Tsereteli remained an avowed internationalist and did not become a nationalist, like many of his fellow Georgian Mensheviks did. Thus, he opposed both the liberal nationalist Zurab Avalishvili and the social democrat Noe Zhordania. All of them extensively wrote abroad on the Georgian politics. Tsereteli accepted the principle of the fight for Georgia’s independence, but rejected the view of Zhordania and other Georgian émigrés that the Bolshevik domination was effectively identical to Russian domination. Furthermore, he insisted on close cooperation between the Russian and Georgian socialists against the Bolsheviks, but did not agree with any cooperation with the Georgian nationalists. This led to Tsereteli’s isolation among the émigré Georgians and he largely withdrew from political activity. In the 1940s, he moved to the United States where continued to write a history of the revolution and died in New York City in 1959. In 1973, he was reburied at the Leuville Cemetery near Paris.
- Церетели И. Г. Речи - Париж-Тифлис, 1917-18 Т. 1-2.
- Церетели И. Г. Воспоминания о Февральской революции - Париж, 1963 Т. 1-2.
|Wikimedia Commons has media related to Irakli Tsereteli.|
- Basil, John D. (1983), The Mensheviks In The Revolution of 1917, Columbus, Ohio: Slavica Publishers
- Galil y Garcia, Ziva (Autumn 1982), "The Origins of Revolutionary Defensism: I. G. Tsereteli and the "Siberian Zimmerwaldists."", Slavic Review, 41 (3): 454–476
- Figes, Orlando (1996), A People's Tragedy: A History of the Russian Revolution, New York City: Viking
- Jones, Stephen F. (2005), Socialism in Georgian Colors: The European Road to Social Democracy 1883–1917, Cambridge, Massachusetts: Harvard University Press
- Roobol, W.H. (1976), Tsereteli – A Democrat in the Russian Revolution: A Political Biography, Trans.

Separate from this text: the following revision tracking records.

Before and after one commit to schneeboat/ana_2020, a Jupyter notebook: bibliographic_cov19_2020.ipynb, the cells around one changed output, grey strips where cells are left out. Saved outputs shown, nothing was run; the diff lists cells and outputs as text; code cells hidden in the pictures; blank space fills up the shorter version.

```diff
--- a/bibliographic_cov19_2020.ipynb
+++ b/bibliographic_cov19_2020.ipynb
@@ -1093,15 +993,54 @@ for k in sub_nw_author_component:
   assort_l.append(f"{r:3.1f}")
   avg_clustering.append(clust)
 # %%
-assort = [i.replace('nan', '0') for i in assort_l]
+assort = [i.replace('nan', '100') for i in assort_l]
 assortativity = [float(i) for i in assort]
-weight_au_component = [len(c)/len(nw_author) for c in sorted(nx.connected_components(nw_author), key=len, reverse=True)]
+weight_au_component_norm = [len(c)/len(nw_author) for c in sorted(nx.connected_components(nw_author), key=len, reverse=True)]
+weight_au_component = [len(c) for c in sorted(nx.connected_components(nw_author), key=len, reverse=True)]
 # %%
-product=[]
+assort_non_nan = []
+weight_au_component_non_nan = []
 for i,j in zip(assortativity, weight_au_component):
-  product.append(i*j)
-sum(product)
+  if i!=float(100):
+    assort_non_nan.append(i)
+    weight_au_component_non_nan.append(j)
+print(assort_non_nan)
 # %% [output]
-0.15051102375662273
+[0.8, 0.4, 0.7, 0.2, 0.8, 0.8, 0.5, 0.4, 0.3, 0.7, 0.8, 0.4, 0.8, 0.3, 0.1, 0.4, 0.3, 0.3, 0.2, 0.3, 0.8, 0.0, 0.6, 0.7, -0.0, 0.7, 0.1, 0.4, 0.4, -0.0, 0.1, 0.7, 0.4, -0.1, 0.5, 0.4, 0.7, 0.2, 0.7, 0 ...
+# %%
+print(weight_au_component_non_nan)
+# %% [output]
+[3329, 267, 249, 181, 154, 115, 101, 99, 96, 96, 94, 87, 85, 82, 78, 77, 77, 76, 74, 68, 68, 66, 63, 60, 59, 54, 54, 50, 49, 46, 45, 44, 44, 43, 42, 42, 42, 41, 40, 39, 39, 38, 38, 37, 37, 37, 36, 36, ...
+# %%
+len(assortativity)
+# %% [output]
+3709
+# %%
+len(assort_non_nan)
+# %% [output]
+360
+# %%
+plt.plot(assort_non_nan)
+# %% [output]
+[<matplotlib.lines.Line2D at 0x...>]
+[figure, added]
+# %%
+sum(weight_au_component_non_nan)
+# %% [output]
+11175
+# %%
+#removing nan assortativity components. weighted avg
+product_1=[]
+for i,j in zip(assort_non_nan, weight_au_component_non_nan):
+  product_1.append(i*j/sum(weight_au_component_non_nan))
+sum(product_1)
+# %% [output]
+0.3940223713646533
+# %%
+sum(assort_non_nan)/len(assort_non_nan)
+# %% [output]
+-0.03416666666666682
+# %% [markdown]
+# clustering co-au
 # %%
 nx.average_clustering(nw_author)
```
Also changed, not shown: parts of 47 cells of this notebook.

Philip Hyams and Lynne Richards, The Hague: Martinus Nijhoff
- Wade, Rex A. (December 1967), "Irakli Tsereteli and Siberian Zimmerwaldism", The Journal of Modern History, 39 (4): 425–431